_What needs to be done_: How many lines in the records below contain the string "formInput"? Answer with the number alone.

START Exercise data

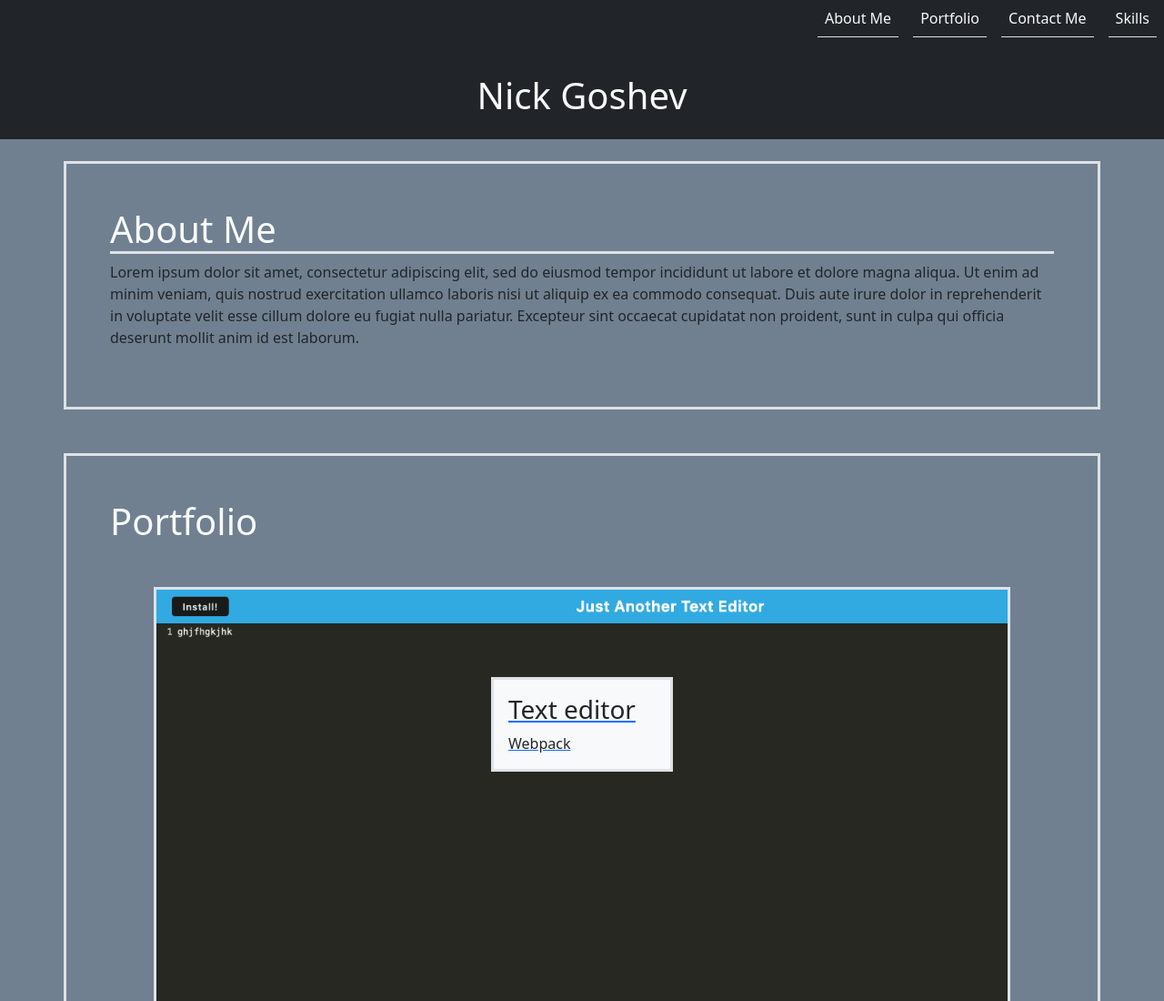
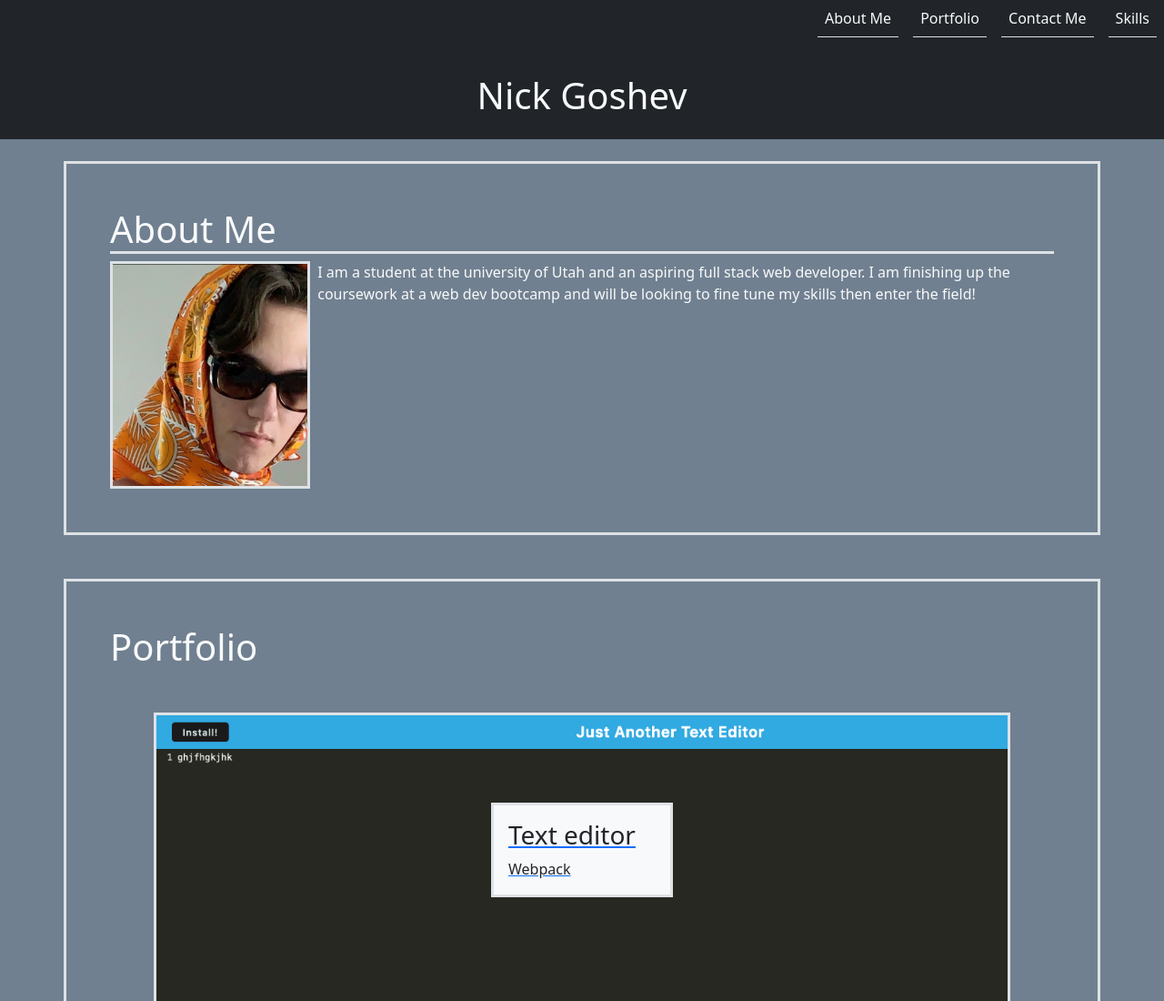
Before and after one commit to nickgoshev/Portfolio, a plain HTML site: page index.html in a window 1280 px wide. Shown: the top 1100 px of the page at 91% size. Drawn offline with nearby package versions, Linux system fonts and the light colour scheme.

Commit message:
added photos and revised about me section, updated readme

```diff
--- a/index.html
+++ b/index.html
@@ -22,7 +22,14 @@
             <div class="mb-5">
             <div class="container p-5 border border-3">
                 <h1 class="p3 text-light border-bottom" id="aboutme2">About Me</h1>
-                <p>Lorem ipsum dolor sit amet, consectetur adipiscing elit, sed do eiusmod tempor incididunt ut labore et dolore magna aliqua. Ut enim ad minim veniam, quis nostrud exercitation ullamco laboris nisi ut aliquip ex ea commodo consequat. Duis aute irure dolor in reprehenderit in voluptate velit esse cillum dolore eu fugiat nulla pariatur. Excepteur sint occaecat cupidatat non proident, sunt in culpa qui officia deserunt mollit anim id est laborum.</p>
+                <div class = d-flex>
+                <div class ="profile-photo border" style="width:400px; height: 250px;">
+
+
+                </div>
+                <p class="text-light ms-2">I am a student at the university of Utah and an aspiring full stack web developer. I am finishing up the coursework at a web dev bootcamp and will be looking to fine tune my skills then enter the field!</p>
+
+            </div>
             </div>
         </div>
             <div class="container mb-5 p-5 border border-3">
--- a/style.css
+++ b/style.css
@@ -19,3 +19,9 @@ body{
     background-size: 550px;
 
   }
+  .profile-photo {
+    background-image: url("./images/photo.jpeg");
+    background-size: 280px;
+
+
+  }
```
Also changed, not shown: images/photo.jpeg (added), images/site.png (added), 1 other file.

END Exercise data
START Exercise data

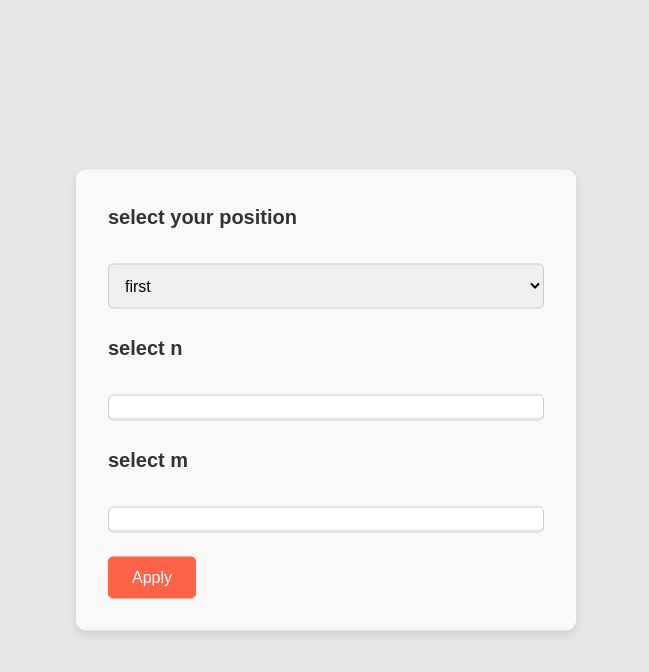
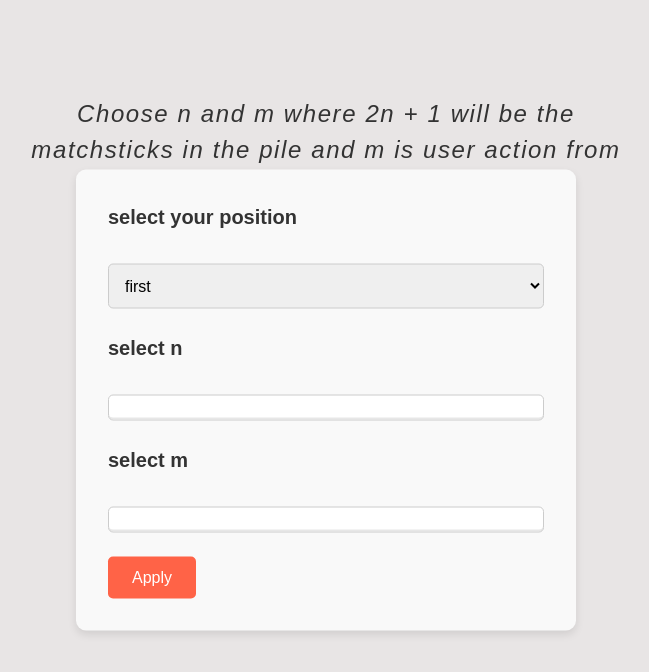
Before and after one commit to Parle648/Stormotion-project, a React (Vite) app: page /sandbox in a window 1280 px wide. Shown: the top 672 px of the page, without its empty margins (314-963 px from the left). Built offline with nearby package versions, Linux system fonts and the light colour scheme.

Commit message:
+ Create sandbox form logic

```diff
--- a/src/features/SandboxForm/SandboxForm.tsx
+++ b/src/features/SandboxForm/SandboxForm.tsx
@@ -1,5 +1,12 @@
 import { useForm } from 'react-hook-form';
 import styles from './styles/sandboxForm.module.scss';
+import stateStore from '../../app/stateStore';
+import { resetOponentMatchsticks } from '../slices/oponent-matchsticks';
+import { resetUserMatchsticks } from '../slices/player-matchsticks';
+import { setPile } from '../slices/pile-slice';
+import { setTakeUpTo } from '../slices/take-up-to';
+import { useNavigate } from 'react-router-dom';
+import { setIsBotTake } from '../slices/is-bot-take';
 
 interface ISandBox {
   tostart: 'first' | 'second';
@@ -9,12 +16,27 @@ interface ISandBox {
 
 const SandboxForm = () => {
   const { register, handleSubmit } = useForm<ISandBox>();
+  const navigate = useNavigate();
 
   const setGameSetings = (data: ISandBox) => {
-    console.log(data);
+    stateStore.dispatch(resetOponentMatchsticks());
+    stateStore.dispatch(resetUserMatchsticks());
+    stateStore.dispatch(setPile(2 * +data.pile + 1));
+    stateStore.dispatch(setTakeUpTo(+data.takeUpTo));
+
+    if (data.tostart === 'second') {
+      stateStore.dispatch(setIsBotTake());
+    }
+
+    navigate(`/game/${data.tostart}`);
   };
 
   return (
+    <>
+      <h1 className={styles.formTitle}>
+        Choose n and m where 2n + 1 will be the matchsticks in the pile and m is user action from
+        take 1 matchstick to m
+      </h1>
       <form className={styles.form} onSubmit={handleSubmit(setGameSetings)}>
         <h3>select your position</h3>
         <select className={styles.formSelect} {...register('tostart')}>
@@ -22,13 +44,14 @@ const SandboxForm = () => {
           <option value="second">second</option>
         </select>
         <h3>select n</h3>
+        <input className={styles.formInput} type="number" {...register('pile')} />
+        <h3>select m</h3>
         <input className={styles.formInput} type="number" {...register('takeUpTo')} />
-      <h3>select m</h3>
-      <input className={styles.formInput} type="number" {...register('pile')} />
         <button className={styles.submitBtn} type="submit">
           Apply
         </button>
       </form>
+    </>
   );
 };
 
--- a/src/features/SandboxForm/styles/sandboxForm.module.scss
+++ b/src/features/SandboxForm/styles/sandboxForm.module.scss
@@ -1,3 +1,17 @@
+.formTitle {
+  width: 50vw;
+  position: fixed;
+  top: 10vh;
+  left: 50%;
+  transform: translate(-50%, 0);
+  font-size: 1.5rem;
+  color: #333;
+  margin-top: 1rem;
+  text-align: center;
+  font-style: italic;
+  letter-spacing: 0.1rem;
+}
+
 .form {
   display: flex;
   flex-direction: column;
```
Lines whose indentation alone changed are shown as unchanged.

END Exercise data
START Exercise data

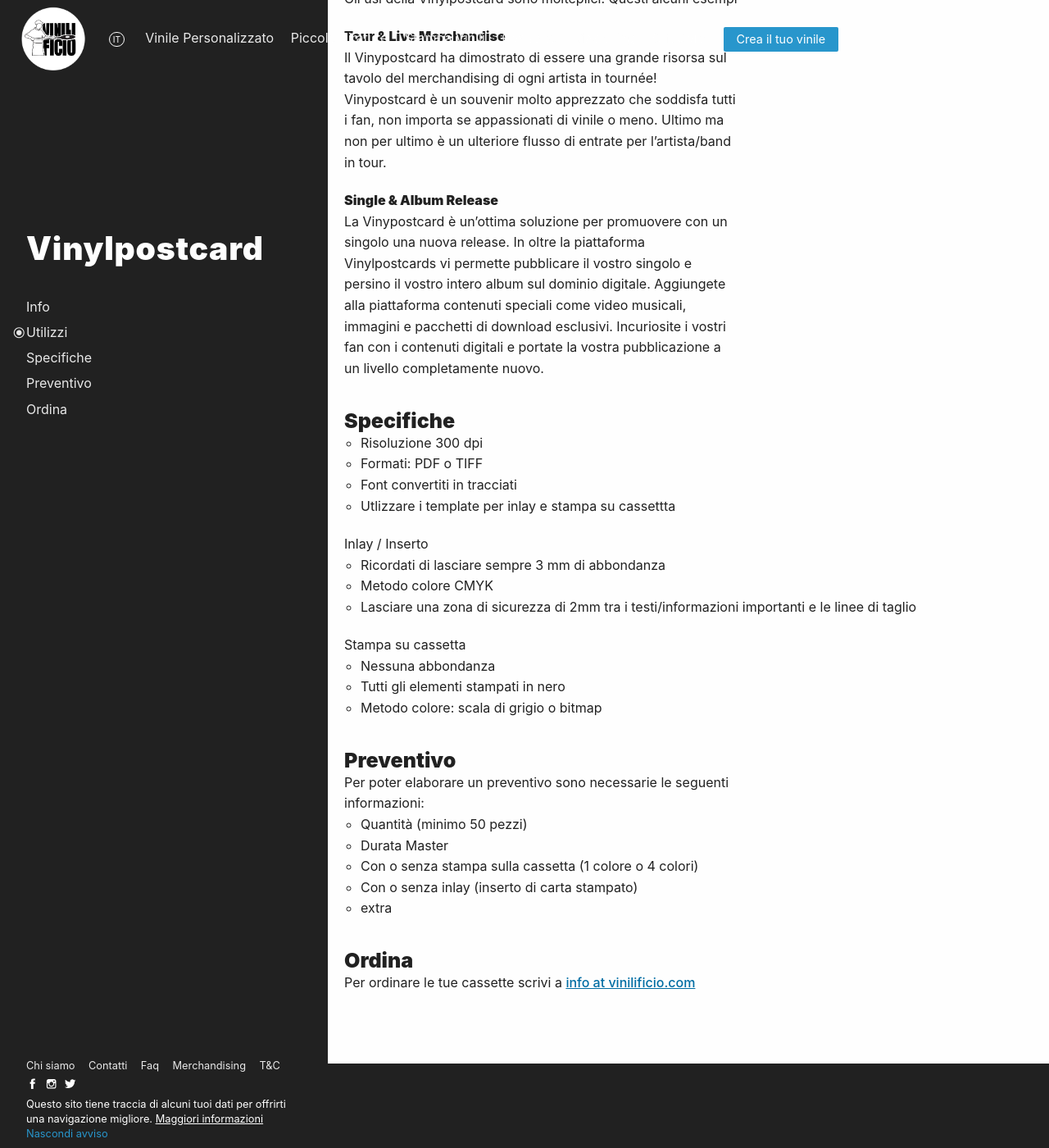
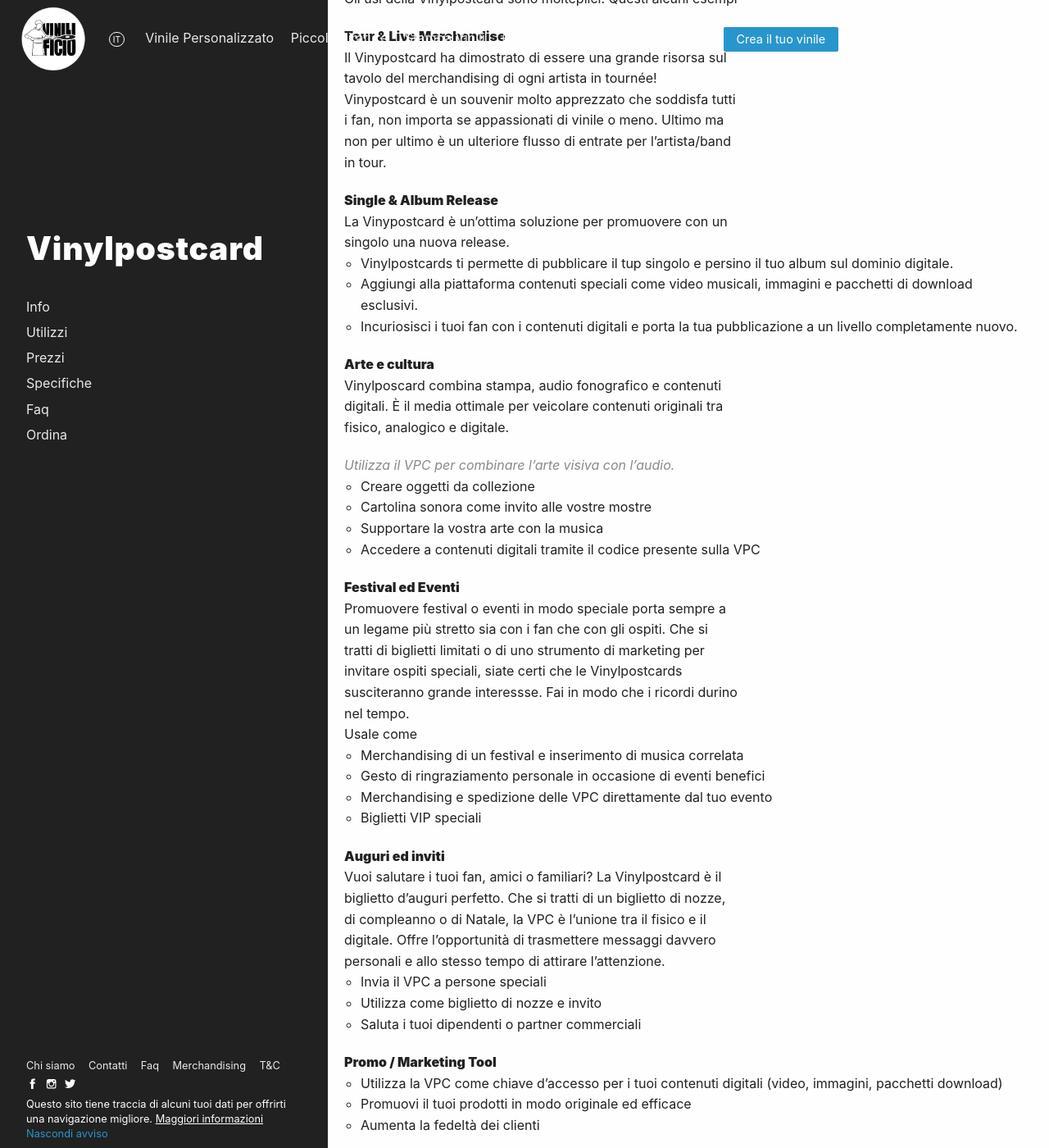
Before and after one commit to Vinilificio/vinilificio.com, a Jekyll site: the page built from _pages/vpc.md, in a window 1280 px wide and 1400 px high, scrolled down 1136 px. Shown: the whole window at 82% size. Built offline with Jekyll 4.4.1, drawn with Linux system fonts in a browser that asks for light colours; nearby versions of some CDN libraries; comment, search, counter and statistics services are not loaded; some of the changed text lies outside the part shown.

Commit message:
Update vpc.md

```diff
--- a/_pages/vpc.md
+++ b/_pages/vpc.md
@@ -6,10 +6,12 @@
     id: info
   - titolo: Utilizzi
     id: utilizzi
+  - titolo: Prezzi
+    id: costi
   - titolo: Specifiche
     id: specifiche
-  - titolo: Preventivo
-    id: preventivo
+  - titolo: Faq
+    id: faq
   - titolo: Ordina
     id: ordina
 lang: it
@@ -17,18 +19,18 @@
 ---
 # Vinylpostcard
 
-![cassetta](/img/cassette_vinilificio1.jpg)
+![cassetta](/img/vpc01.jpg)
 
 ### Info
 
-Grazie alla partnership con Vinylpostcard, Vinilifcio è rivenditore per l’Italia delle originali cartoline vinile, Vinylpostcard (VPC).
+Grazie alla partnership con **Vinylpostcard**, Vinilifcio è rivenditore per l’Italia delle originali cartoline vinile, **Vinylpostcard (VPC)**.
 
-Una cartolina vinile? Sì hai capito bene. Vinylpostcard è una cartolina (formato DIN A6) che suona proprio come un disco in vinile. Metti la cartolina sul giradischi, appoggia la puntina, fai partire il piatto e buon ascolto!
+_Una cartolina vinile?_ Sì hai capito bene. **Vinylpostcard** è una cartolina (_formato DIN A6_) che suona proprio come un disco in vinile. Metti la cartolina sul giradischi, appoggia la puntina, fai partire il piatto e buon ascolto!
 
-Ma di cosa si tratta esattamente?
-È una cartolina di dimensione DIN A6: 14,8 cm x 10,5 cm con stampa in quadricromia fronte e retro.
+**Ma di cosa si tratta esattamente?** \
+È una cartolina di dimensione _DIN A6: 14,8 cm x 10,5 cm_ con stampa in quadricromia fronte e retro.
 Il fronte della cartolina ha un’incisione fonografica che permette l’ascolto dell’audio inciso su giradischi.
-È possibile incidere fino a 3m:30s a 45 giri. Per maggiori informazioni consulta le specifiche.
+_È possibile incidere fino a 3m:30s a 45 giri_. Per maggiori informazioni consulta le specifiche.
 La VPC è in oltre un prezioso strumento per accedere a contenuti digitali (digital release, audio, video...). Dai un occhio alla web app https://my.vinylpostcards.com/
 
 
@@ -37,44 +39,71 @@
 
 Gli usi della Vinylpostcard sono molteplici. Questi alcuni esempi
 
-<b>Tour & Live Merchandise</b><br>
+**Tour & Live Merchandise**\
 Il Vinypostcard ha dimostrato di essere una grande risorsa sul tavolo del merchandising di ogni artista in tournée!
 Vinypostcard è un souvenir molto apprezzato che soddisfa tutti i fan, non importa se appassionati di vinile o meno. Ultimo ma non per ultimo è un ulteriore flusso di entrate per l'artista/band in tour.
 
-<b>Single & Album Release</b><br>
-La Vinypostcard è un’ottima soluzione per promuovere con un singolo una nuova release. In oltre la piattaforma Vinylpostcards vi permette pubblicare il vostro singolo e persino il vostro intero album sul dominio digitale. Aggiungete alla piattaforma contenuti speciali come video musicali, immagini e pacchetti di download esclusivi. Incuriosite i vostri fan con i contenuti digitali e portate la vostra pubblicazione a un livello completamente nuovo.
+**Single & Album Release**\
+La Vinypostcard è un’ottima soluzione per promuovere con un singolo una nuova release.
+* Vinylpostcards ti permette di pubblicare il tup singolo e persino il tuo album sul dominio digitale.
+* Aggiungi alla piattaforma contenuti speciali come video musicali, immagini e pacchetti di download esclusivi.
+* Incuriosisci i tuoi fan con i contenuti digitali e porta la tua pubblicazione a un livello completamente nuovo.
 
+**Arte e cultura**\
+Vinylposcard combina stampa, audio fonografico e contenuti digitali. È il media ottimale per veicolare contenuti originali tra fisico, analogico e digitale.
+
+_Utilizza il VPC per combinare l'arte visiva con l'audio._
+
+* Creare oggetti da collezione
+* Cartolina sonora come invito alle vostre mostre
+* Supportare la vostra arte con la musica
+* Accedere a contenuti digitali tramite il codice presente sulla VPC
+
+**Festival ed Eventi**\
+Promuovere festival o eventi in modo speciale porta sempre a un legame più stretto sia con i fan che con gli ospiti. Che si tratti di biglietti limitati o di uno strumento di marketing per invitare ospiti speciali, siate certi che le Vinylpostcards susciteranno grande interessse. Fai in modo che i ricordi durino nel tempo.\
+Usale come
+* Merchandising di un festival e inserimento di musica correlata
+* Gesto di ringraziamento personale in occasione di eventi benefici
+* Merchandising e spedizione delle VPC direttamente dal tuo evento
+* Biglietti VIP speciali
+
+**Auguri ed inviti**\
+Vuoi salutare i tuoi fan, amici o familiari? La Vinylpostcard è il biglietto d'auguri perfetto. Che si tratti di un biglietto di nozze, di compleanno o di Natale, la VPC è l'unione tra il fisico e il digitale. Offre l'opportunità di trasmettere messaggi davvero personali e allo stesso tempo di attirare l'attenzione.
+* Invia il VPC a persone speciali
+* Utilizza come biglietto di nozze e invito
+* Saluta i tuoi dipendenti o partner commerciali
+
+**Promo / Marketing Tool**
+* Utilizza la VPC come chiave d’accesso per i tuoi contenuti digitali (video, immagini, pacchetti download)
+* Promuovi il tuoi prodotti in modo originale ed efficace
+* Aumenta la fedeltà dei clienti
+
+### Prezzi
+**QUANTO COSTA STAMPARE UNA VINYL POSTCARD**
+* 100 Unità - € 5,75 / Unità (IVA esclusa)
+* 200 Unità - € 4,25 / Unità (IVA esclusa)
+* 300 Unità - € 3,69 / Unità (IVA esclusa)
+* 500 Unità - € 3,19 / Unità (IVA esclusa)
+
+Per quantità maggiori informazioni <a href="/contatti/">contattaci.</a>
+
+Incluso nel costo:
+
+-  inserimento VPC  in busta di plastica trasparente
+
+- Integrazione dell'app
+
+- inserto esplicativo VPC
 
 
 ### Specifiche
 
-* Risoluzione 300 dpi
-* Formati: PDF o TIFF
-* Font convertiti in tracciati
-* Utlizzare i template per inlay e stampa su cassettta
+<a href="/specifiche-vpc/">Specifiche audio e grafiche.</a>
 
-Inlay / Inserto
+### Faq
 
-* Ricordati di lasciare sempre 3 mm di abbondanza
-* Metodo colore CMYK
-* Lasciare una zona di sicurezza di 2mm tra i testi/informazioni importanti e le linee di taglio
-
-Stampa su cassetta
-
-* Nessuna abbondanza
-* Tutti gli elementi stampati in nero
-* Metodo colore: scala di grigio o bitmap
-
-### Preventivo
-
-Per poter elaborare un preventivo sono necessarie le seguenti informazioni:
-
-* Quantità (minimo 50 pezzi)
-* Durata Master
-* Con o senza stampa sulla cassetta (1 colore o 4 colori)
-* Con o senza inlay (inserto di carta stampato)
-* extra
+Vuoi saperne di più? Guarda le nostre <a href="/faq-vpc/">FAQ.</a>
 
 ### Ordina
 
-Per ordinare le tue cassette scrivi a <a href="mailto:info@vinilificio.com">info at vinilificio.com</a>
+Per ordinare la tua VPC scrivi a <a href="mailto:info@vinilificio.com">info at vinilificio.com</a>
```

END Exercise data

_Solution_: 3